- _DATA EXCERPTS_
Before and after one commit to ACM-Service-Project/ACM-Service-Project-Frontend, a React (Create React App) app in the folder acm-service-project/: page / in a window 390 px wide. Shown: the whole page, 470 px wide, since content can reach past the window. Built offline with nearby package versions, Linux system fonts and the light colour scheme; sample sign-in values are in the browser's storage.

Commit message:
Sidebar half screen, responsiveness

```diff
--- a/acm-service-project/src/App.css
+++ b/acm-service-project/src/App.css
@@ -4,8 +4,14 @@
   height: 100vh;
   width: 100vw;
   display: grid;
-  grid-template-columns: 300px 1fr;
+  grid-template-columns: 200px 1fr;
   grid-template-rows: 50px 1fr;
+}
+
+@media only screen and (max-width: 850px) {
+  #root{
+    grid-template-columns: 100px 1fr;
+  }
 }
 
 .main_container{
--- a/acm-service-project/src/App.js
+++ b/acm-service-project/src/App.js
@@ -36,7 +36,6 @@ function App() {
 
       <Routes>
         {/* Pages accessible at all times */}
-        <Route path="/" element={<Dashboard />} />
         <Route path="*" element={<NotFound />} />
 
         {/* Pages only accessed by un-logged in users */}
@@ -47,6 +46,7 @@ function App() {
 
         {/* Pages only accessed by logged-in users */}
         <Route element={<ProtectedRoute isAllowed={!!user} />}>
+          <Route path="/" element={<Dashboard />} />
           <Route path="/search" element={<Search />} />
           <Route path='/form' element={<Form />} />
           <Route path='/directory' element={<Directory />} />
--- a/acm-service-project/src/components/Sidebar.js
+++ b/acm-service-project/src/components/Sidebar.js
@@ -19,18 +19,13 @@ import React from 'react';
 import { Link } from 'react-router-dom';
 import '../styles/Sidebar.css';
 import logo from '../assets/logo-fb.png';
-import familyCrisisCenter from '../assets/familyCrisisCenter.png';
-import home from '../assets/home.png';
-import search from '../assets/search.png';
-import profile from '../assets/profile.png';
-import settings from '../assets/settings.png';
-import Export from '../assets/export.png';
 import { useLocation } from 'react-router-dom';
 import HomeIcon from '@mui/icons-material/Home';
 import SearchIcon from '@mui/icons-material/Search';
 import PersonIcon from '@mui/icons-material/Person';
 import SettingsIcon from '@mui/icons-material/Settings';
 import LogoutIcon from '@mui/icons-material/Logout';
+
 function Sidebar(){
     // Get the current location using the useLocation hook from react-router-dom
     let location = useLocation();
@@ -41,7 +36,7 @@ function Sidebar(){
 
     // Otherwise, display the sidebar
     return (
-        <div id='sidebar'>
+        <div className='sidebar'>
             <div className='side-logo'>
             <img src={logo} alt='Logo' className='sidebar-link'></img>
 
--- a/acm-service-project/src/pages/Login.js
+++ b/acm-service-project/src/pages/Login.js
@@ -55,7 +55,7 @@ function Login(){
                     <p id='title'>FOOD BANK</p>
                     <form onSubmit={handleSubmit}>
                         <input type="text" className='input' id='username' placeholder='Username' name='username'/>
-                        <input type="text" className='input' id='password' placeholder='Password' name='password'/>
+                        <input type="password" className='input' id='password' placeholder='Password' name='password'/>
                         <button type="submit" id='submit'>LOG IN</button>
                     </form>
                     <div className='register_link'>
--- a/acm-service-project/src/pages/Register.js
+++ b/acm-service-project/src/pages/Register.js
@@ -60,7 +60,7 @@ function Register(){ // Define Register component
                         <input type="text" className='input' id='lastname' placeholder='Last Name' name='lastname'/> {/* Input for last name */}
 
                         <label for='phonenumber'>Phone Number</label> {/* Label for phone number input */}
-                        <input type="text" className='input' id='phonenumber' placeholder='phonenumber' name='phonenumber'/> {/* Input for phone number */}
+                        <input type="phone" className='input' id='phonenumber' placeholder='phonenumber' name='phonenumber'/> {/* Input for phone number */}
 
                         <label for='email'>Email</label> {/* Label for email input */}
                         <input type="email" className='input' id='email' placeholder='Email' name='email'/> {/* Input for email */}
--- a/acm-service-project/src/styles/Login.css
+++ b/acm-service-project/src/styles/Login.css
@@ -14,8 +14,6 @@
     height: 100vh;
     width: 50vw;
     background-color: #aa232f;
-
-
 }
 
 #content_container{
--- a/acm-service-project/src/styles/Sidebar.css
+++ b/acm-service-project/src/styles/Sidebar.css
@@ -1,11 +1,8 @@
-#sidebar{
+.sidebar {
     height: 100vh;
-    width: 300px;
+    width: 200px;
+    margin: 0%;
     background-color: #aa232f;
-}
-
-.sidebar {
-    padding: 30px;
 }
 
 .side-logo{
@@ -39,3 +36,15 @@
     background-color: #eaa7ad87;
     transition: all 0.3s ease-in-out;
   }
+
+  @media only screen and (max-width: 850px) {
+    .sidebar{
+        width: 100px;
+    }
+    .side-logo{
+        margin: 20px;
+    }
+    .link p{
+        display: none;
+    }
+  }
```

- _WHAT IS REQUIRED_
Take every line above that includes "Login" and list it.

- _RESULT OF THE EXERCISE_
--- a/acm-service-project/src/pages/Login.js
+++ b/acm-service-project/src/pages/Login.js
@@ -55,7 +55,7 @@ function Login(){
--- a/acm-service-project/src/styles/Login.css
+++ b/acm-service-project/src/styles/Login.css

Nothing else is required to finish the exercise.